Directions:
Pull out every line in the data that has the string "Expedition" in it.

Input records:

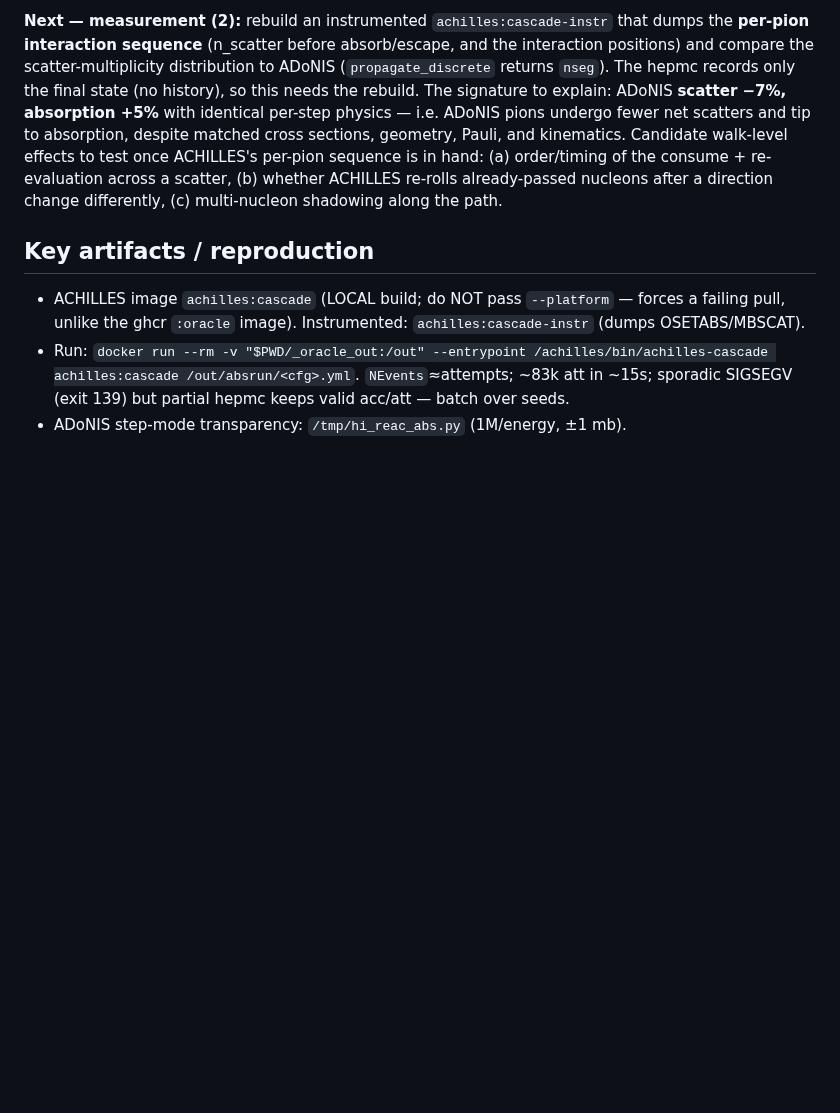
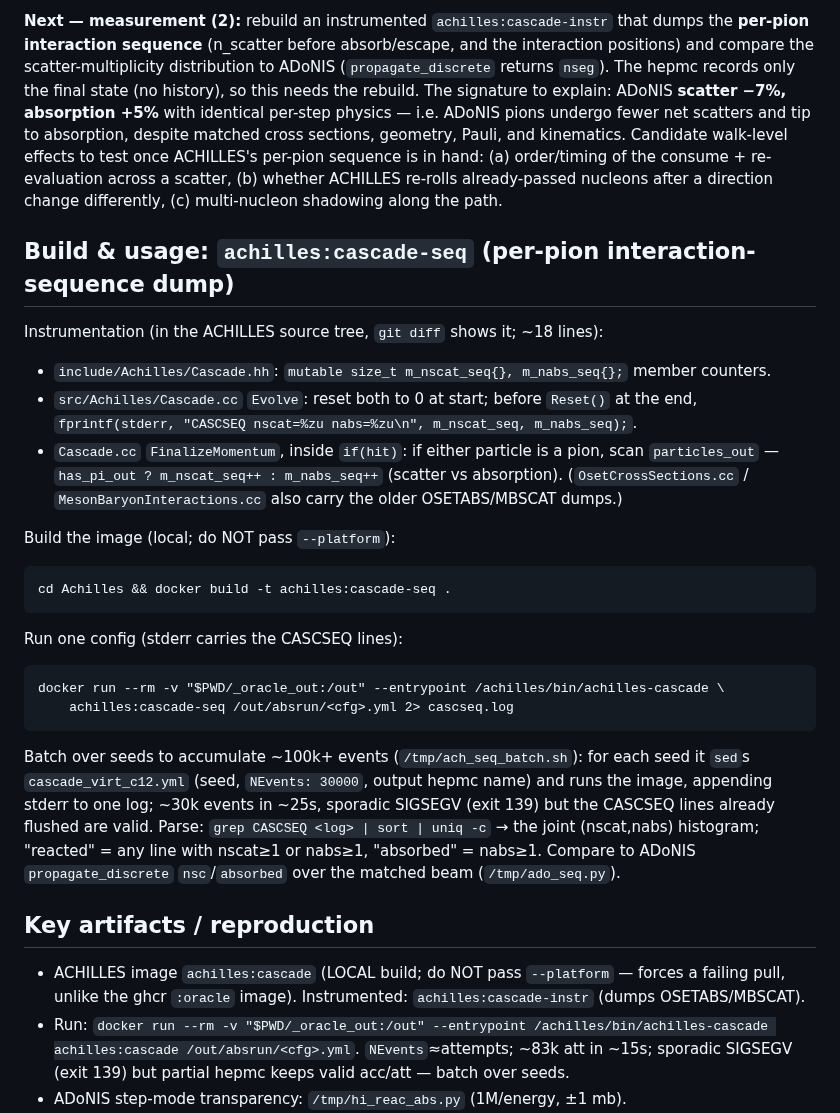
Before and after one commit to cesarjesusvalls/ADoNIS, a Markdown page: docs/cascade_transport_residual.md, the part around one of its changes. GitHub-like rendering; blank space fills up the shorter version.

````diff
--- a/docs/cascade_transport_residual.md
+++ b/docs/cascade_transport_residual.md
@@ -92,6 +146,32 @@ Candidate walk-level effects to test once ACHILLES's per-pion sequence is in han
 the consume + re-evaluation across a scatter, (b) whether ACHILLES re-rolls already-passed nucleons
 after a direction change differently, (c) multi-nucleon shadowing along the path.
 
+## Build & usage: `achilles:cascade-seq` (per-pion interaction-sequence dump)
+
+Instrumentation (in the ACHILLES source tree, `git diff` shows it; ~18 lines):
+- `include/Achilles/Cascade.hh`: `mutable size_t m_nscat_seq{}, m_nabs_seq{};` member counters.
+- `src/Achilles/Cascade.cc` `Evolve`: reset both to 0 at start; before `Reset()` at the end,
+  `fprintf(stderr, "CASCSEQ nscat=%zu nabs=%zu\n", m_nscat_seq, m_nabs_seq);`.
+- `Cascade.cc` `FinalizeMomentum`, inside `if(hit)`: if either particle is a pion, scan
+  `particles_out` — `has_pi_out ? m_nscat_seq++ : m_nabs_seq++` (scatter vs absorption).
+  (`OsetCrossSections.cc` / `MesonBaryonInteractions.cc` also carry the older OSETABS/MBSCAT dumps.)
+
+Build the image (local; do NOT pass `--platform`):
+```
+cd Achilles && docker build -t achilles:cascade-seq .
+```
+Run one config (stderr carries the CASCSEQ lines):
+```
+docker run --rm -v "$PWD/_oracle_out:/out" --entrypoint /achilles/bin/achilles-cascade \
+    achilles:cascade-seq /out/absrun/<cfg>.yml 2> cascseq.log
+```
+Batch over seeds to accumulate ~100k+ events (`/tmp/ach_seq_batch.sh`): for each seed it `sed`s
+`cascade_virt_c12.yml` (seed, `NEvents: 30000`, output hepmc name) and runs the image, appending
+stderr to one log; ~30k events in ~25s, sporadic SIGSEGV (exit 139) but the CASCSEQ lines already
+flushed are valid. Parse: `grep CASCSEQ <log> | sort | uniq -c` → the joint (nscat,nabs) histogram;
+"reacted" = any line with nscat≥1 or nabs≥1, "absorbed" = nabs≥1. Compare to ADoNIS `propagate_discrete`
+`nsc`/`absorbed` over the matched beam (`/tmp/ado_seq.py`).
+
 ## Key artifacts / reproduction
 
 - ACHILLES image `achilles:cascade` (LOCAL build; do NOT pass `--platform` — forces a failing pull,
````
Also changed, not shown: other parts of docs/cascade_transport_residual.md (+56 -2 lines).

...

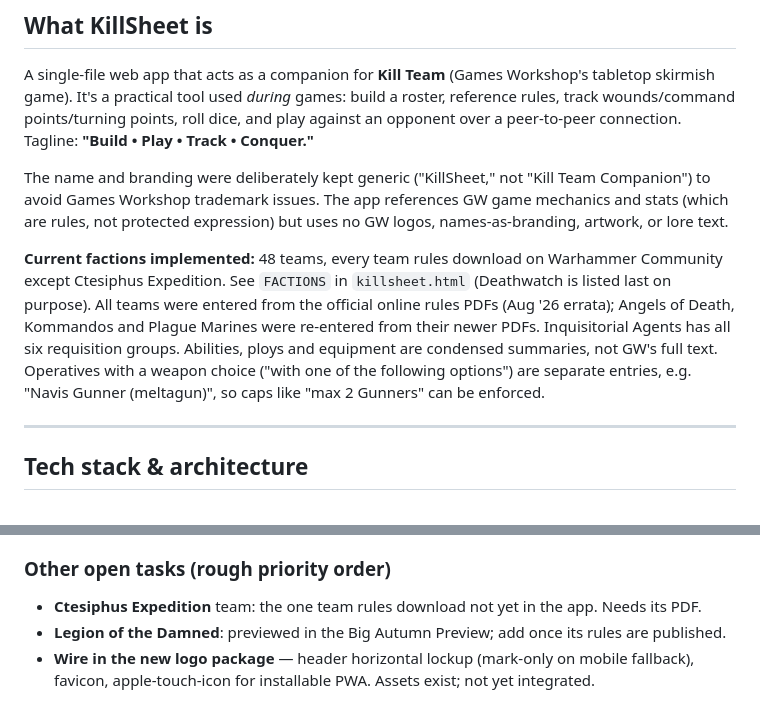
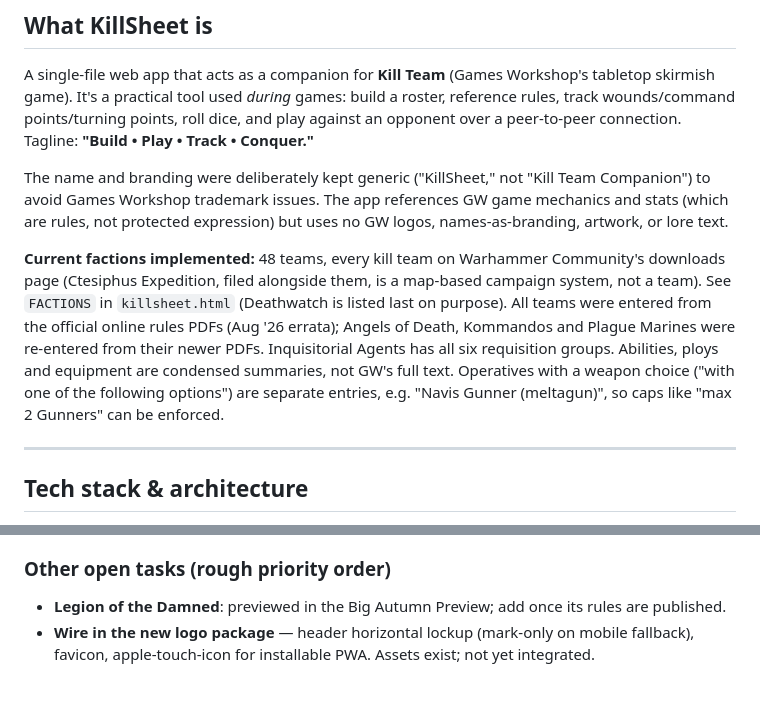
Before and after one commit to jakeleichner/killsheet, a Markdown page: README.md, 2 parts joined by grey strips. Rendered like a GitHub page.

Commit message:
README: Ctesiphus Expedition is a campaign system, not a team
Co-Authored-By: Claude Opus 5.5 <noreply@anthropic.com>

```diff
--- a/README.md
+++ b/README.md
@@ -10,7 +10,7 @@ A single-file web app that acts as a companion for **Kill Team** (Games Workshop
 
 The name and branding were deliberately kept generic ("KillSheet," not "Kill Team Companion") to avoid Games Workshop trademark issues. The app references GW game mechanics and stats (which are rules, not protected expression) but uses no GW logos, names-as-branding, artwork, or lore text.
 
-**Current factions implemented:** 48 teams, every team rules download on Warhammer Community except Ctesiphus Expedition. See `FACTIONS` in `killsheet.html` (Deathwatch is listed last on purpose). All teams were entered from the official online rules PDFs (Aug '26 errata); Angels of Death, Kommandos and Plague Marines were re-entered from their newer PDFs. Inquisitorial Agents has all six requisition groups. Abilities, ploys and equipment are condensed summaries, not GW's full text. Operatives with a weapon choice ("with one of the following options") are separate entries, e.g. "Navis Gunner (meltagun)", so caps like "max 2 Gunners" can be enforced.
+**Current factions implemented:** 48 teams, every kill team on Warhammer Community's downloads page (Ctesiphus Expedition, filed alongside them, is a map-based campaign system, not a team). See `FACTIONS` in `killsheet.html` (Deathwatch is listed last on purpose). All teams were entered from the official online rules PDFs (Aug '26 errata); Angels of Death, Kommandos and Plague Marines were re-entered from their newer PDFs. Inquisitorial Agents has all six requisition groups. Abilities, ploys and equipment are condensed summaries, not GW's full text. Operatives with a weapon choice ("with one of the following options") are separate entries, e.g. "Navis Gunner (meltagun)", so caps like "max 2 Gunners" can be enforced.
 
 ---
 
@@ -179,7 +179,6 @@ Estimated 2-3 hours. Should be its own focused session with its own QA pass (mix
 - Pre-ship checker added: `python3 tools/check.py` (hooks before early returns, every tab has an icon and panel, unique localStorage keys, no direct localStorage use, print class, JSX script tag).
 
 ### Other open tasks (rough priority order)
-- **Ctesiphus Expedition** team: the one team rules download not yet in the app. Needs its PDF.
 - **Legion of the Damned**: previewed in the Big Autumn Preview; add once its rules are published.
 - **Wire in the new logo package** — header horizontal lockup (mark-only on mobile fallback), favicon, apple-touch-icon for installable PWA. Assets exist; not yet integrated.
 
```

Exercise response:
README: Ctesiphus Expedition is a campaign system, not a team
-**Current factions implemented:** 48 teams, every team rules download on Warhammer Community except Ctesiphus Expedition. See `FACTIONS` in `killsheet.html` (Deathwatch is listed last on purpose). All teams were entered from the official online rules PDFs (Aug '26 errata); Angels of Death, Kommandos and Plague Marines were re-entered from their newer PDFs. Inquisitorial Agents has all six requisition groups. Abilities, ploys and equipment are condensed summaries, not GW's full text. Operatives with a weapon choice ("with one of the following options") are separate entries, e.g. "Navis Gunner (meltagun)", so caps like "max 2 Gunners" can be enforced.
+**Current factions implemented:** 48 teams, every kill team on Warhammer Community's downloads page (Ctesiphus Expedition, filed alongside them, is a map-based campaign system, not a team). See `FACTIONS` in `killsheet.html` (Deathwatch is listed last on purpose). All teams were entered from the official online rules PDFs (Aug '26 errata); Angels of Death, Kommandos and Plague Marines were re-entered from their newer PDFs. Inquisitorial Agents has all six requisition groups. Abilities, ploys and equipment are condensed summaries, not GW's full text. Operatives with a weapon choice ("with one of the following options") are separate entries, e.g. "Navis Gunner (meltagun)", so caps like "max 2 Gunners" can be enforced.
-- **Ctesiphus Expedition** team: the one team rules download not yet in the app. Needs its PDF.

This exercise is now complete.